▸ Task details:
When you output the entries, begin with the first line and end with the line containing "Update App.js", keeping each line exactly as it is.

(User interface change data)
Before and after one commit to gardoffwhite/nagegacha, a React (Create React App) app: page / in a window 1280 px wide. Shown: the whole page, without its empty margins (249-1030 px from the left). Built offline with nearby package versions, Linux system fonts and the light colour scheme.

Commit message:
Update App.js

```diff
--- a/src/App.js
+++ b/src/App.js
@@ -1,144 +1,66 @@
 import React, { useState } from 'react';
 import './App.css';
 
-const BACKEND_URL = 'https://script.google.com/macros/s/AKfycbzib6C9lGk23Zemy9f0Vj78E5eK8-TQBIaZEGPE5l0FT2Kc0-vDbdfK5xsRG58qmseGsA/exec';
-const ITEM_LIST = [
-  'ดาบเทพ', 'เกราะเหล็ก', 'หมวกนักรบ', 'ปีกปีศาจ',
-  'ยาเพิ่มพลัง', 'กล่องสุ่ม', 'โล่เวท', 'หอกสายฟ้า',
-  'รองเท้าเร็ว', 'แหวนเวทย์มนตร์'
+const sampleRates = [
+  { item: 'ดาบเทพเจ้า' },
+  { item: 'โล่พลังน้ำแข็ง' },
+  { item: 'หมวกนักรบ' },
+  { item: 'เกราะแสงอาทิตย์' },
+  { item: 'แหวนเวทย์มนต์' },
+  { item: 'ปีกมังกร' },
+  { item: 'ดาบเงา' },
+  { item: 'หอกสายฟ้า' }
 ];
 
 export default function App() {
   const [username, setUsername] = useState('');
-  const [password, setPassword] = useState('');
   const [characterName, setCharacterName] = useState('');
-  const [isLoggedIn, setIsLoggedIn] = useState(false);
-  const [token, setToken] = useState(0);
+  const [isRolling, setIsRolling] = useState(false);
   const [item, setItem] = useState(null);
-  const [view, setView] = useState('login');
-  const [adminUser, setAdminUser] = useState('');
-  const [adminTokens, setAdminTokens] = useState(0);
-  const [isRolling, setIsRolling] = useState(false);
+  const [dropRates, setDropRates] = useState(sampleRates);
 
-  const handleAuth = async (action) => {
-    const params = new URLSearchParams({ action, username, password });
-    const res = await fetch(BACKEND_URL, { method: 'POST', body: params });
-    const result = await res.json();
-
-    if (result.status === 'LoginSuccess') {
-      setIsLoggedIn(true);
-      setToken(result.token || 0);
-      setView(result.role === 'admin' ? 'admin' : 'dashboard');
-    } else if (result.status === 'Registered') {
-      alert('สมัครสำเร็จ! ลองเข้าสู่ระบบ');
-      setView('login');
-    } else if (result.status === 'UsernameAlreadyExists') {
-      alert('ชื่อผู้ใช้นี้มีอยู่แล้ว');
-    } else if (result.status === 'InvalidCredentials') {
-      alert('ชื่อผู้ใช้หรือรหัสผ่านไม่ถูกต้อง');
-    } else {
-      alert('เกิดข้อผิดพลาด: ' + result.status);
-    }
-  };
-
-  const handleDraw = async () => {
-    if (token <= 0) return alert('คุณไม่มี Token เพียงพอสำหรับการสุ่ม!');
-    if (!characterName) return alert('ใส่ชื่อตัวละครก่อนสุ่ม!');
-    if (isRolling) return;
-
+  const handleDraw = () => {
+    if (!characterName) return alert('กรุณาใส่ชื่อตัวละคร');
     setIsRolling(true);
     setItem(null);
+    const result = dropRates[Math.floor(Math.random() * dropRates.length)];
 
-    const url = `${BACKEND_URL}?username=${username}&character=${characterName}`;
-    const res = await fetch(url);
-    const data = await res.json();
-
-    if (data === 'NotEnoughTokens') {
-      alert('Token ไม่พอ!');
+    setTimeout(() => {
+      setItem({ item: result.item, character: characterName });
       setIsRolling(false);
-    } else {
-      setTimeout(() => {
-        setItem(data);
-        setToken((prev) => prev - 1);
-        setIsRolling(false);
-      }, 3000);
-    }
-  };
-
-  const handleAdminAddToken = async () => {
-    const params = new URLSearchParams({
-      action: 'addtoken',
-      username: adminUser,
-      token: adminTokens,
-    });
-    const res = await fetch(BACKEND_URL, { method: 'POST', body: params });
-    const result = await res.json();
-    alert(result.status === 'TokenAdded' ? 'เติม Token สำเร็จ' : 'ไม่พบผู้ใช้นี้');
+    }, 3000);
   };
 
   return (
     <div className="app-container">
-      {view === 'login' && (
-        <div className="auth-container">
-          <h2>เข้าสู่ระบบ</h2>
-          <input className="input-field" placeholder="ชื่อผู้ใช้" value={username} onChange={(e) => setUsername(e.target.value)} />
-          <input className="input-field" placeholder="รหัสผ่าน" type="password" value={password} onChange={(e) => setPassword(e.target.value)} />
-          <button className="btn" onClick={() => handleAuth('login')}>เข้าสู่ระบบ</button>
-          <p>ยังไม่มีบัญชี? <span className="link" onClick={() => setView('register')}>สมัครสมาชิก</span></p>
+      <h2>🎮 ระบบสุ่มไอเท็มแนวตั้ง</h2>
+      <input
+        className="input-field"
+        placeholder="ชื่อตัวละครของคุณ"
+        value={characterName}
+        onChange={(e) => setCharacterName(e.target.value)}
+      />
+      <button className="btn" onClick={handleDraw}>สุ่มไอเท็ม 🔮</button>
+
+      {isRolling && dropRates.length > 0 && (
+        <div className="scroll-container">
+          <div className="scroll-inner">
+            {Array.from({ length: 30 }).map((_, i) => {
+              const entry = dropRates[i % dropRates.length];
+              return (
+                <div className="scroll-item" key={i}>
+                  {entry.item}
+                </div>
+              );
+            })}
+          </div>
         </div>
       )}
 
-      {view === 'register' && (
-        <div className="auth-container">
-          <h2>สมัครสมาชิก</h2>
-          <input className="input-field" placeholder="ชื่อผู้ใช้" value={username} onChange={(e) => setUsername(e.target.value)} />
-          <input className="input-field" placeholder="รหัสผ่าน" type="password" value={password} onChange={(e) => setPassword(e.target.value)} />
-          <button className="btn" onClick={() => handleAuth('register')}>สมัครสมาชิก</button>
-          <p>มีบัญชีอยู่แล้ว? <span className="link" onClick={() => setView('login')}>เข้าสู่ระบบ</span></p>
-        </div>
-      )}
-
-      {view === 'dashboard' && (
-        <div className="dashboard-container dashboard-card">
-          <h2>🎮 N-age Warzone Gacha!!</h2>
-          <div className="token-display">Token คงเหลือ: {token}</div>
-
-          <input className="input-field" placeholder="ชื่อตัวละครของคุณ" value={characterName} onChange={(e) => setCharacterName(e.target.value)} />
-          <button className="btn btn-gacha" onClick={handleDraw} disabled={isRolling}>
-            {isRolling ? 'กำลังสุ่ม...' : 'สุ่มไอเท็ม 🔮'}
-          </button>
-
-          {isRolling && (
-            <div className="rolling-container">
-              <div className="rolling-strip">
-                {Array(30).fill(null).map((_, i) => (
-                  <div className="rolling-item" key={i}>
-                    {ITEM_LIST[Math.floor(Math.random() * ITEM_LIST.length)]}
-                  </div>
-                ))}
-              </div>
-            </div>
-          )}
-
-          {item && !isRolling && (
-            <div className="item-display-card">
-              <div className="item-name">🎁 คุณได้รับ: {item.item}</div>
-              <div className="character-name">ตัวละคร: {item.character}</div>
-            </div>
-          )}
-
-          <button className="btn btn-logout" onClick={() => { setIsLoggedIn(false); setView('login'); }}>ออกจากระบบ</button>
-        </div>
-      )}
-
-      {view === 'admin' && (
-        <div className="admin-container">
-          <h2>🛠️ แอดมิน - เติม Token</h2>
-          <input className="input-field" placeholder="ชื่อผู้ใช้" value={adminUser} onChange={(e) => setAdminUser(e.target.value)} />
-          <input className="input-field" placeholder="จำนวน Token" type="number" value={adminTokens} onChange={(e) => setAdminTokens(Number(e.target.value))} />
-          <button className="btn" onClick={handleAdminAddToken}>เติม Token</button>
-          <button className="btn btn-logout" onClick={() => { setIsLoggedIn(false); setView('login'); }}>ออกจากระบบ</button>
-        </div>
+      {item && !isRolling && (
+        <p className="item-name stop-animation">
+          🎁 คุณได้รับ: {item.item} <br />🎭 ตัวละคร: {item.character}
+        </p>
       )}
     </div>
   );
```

▸ Exercise result:
Before and after one commit to gardoffwhite/nagegacha, a React (Create React App) app: page / in a window 1280 px wide. Shown: the whole page, without its empty margins (249-1030 px from the left). Built offline with nearby package versions, Linux system fonts and the light colour scheme.

Commit message:
Update App.js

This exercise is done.